The existing patchwork of federal and state rules governing insurance coverage of abortion is set to become even more complicated in light of the Supreme Court’s decision Friday to overturn Roe v. Wade, the landmark case that established a constitutional right to abortion.
Different types of health insurance — including various categories of employer group health plans, Affordable Care Act marketplace plans and Medicaid — fall under varying sets of rules that affect their ability to cover abortion. As state laws shift in the wake of the Supreme Court ruling, that coverage may become even more patchy, insurance and policy experts say.
“It’s going to be really messy and more confusing for everyone involved,” said Fabiola Carrión, the director of reproductive and sexual health at the National Health Law Program, a health-rights organization that advocates for insurance coverage of abortion services.

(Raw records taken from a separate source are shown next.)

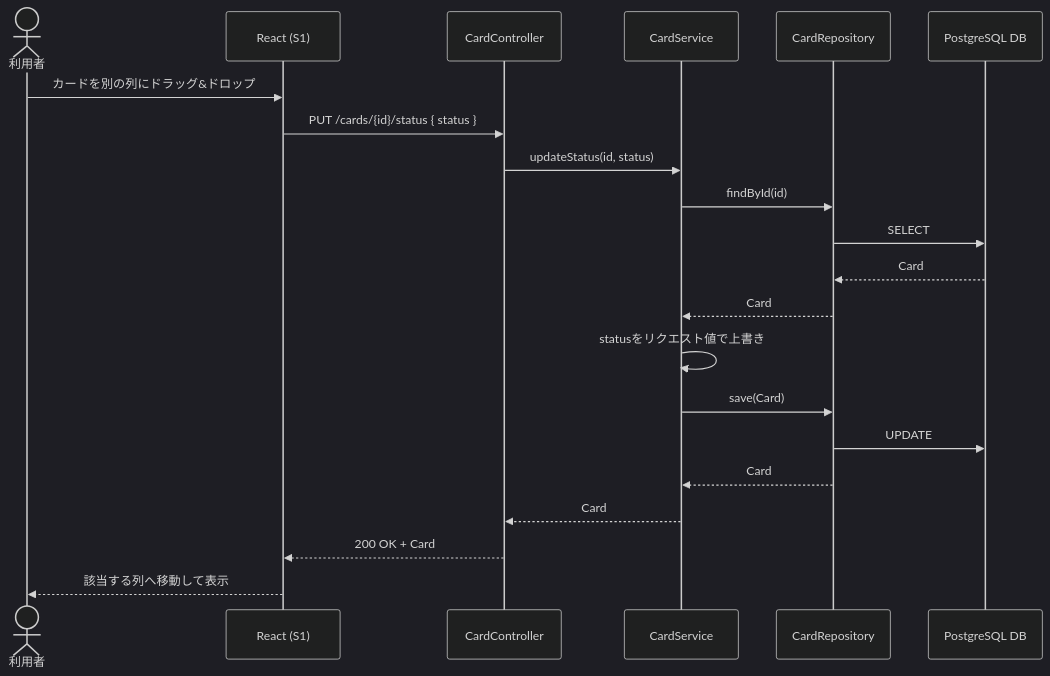
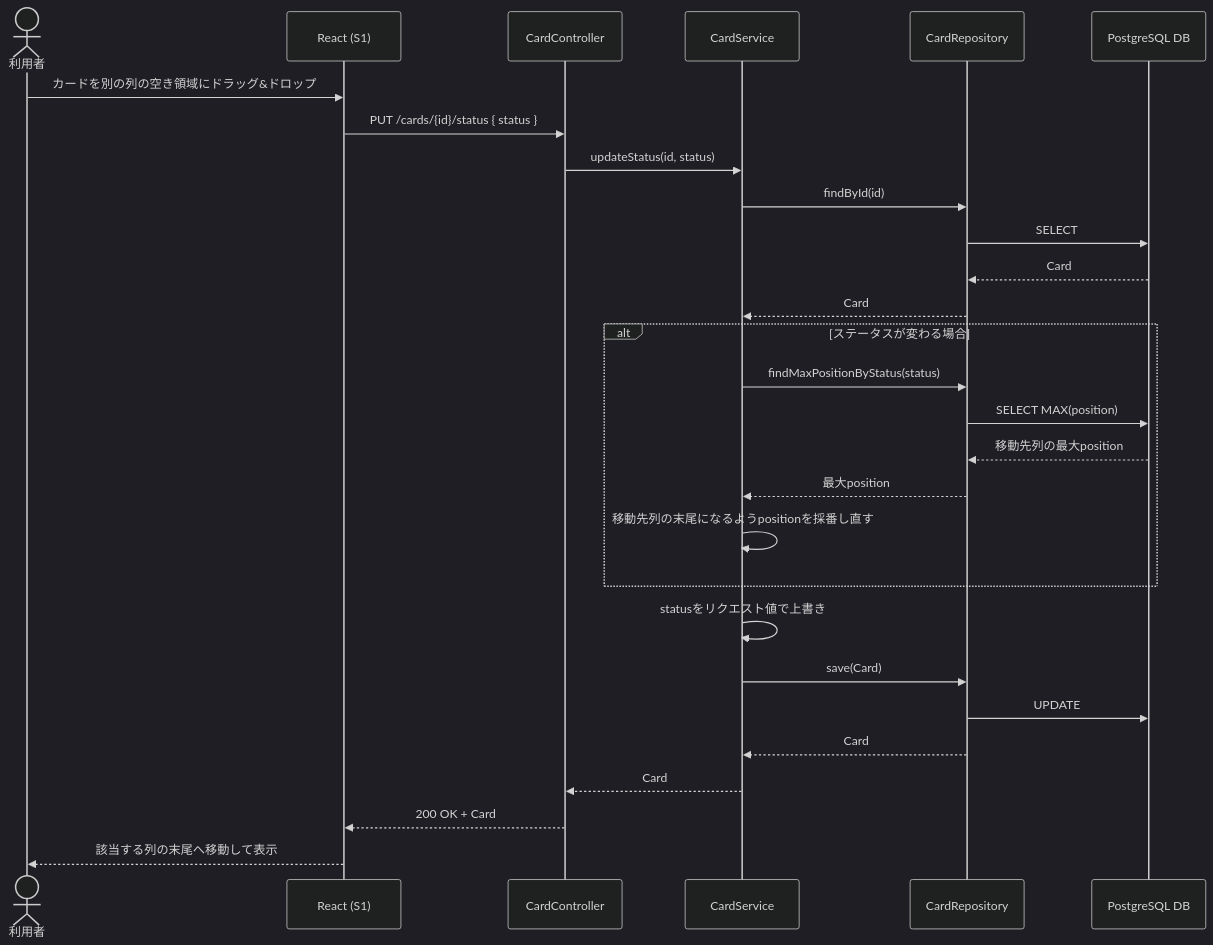
One commit to takahiromorikawa/TaskManagement changed the third of 6 diagrams in docs/api.md. Above: the diagram before and after it, drawn with Mermaid (dark theme). The commit also changed other lines of this file and 6 other files, not shown here.

````diff
--- a/docs/api.md
+++ b/docs/api.md
@@ -75,24 +78,31 @@
 ```mermaid
 sequenceDiagram
     actor User as 利用者
     participant FE as React (S1)
     participant API as CardController
     participant SVC as CardService
     participant REPO as CardRepository
     participant DB as PostgreSQL DB
 
-    User->>FE: カードを別の列にドラッグ&ドロップ
+    User->>FE: カードを別の列の空き領域にドラッグ&ドロップ
     FE->>API: PUT /cards/{id}/status { status }
     API->>SVC: updateStatus(id, status)
     SVC->>REPO: findById(id)
     REPO->>DB: SELECT
     DB-->>REPO: Card
     REPO-->>SVC: Card
+    alt ステータスが変わる場合
+        SVC->>REPO: findMaxPositionByStatus(status)
+        REPO->>DB: SELECT MAX(position)
+        DB-->>REPO: 移動先列の最大position
+        REPO-->>SVC: 最大position
+        SVC->>SVC: 移動先列の末尾になるようpositionを採番し直す
+    end
     SVC->>SVC: statusをリクエスト値で上書き
     SVC->>REPO: save(Card)
     REPO->>DB: UPDATE
     REPO-->>SVC: Card
     SVC-->>API: Card
     API-->>FE: 200 OK + Card
-    FE-->>User: 該当する列へ移動して表示
+    FE-->>User: 該当する列の末尾へ移動して表示
 ```
````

The situation has many employers on edge, said Sarah Raaii, a senior associate at the law firm McDermott Will & Emery. “We’ve had a huge influx of employers reaching out and asking, ‘What should I be doing? Are there risks?’” she said, adding that many employers are concerned about clearly communicating potential lapses in coverage. Employer health plans cover about half the U.S. population.
Lack of insurance coverage is ‘a big barrier to access’
Due to insurance-coverage restrictions, most people already pay for abortion out of pocket, according to a recent study by researchers at the University of California San Francisco.
The median charge for a first-trimester procedural abortion climbed more than 20% between 2017 and 2020, to $575, while the median charge for medication abortion — which now makes up more than half of U.S. abortions — rose by 13% to $560, according to the study. Meanwhile, the proportion of facilities accepting insurance for abortions fell.
Lack of insurance coverage “has a huge chilling effect and is a big barrier to access for people who need abortions,” said Thomas Waldrop, a healthcare policy fellow at The Century Foundation, a think tank.
Some restrictions on insurance coverage of abortion emerged shortly after the Supreme Court’s 1973 Roe v. Wade decision. The Hyde Amendment, first passed in 1976, bars federal funding for abortions except in cases of life endangerment, rape or incest. The 2010 Affordable Care Act also allows states to prohibit abortion coverage in marketplace plans.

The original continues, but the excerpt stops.